A deluge of more than 10 inches of rain Monday along parts of the Gulf Coast forced the evacuation of a Louisiana nursing home and stranded motorists on roads flooded up to waist-deep in southeast Texas, where National Guard troops were on standby for more storms.
Rain from a second storm had begun to fall in Houston late Monday afternoon, hours after Mayor Bill White toured his city by helicopter and described seeing “block after block after block flooded.”
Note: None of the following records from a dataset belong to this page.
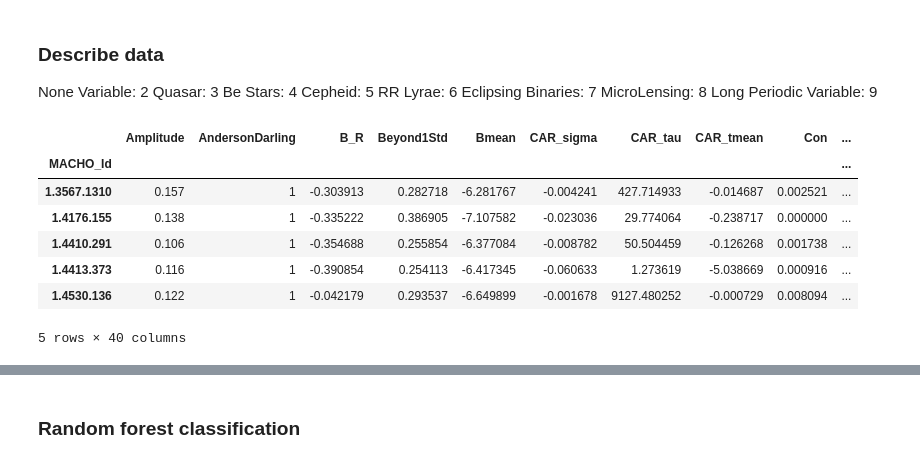
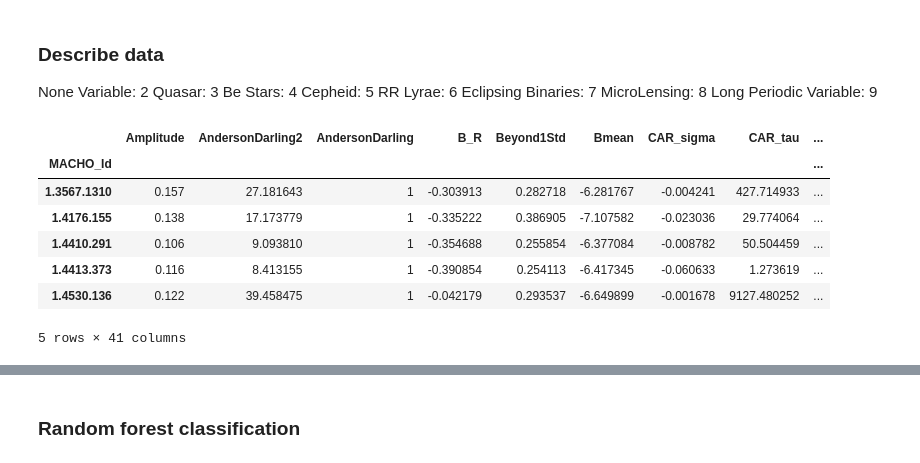
Before and after one commit to isadoranun/time-series-feats, a Jupyter notebook: classification.ipynb, the cells around one changed output, grey strips where cells are left out. Saved outputs shown, nothing was run; the diff lists cells and outputs as text; code cells hidden in the pictures.

```diff
--- a/classification.ipynb
+++ b/classification.ipynb
@@ -24,19 +24,19 @@ Eclipsing Binaries: 7
 MicroLensing: 8
 Long Periodic Variable: 9
 # %%
-data = pd.read_csv('New_training_etaBR.csv',index_col=0)
+data = pd.read_csv('New_training_slotted.csv',index_col=0)
 data = data.replace([np.inf, -np.inf], np.nan)
 data = data.dropna()
 data.head()
 # %% [output]
-|  | Amplitude | AndersonDarling | B_R | Beyond1Std | Bmean | CAR_sigma | CAR_tau | CAR_tmean | Con | ... |
-| MACHO_Id |  |  |  |  |  |  |  |  |  | ... |
-| 1.3567.1310 | 0.157 | 1 | -0.303913 | 0.282718 | -6.281767 | -0.004241 | 427.714933 | -0.014687 | 0.002521 | ... |
-| 1.4176.155 | 0.138 | 1 | -0.335222 | 0.386905 | -7.107582 | -0.023036 | 29.774064 | -0.238717 | 0.000000 | ... |
-| 1.4410.291 | 0.106 | 1 | -0.354688 | 0.255854 | -6.377084 | -0.008782 | 50.504459 | -0.126268 | 0.001738 | ... |
-| 1.4413.373 | 0.116 | 1 | -0.390854 | 0.254113 | -6.417345 | -0.060633 | 1.273619 | -5.038669 | 0.000916 | ... |
-| 1.4530.136 | 0.122 | 1 | -0.042179 | 0.293537 | -6.649899 | -0.001678 | 9127.480252 | -0.000729 | 0.008094 | ... |
+|  | Amplitude | AndersonDarling2 | AndersonDarling | B_R | Beyond1Std | Bmean | CAR_sigma | CAR_tau | ... |
+| MACHO_Id |  |  |  |  |  |  |  |  | ... |
+| 1.3567.1310 | 0.157 | 27.181643 | 1 | -0.303913 | 0.282718 | -6.281767 | -0.004241 | 427.714933 | ... |
+| 1.4176.155 | 0.138 | 17.173779 | 1 | -0.335222 | 0.386905 | -7.107582 | -0.023036 | 29.774064 | ... |
+| 1.4410.291 | 0.106 | 9.093810 | 1 | -0.354688 | 0.255854 | -6.377084 | -0.008782 | 50.504459 | ... |
+| 1.4413.373 | 0.116 | 8.413155 | 1 | -0.390854 | 0.254113 | -6.417345 | -0.060633 | 1.273619 | ... |
+| 1.4530.136 | 0.122 | 39.458475 | 1 | -0.042179 | 0.293537 | -6.649899 | -0.001678 | 9127.480252 | ... |
-5 rows × 40 columns
+5 rows × 41 columns
 # %%
 features = data.columns[:-1]
 data[features].describe()
```
Also changed, not shown: parts of 8 cells of this notebook, 15 other files.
As much as 10½ inches of rain was reported in the Houston area by the height of the morning rush hour, said Rusty Cornelius, administrative coordinator for Harris County Emergency Management. Almost 6 inches of rain fell in just 75 minutes near Hobby Airport, the National Weather Service reported.
No deaths were reported, but roads across the Houston area, including Interstate 10 and other major arteries, were flooded and vehicles were stalled. Hobby Airport was closed for more than 2 hours because employees couldn’t get through the flooded roads to work. Several schools were closed.
120 patients evacuated
In Sulphur, La., emergency crews evacuated 120 patients from Holly Hill Nursing Home, flooded with up to 1½ feet of water after debris clogged a city storm drain near the nursing home’s back door. Residents won’t be able to return for at least a week, owner Elizabeth Fellows said.
Spotters in Sulphur measured as much as 9½ inches of rain, and the area had received an average of 4 to 6 inches by late afternoon, senior forecaster Kent Kuypers said. Nearby DeQuincy measured about 14 inches, he said.
In Texas, flood warnings remained in effect for some bayous in Harris County, and a flood watch was issued through Tuesday morning for about a dozen counties in Southeast Texas.
Near Hobby Airport, Luis Robles awakened to a leaky ceiling and floodwaters creeping into the front yard; less than a mile away, the brown water was waist deep on an Interstate 610 exit.
Playing in plastic ponchos
With the rain still falling, Robles took pictures of his children wearing plastic ponchos and playing in the rain, as cars and trucks passed in the background, with water covering their tires.
“It was like a river over there,” Robles said.
But officials said drainage improvements made since Tropical Storm Allison’s catastrophic damage five years ago were working.
“We live in Houston, Texas, and you can’t be surprised at flooding in Houston,” White said. “When you have this much rain in a short period of time at a place that’s near sea level, then you still have some real risk.”
‘We’re just waiting to see what happens’
Gov. Rick Perry activated 50 Texas Army National Guard trucks, four helicopters, 30 rescue boats, one airboat from the General Land Office, seven swift water rescue teams and a civil support team from the 6th Army National Guard unit.
Harris County authorities said the forces weren’t needed yet and would remain on standby.
Israel Nava and his father, who live near the airport, were scrambling to fix a gutter that was nearly ripped off in Monday morning’s storm. They were bracing for the worst as the next round approached.
“Hopefully, it won’t be as bad,” said Nava. “We’re just waiting to see what happens.”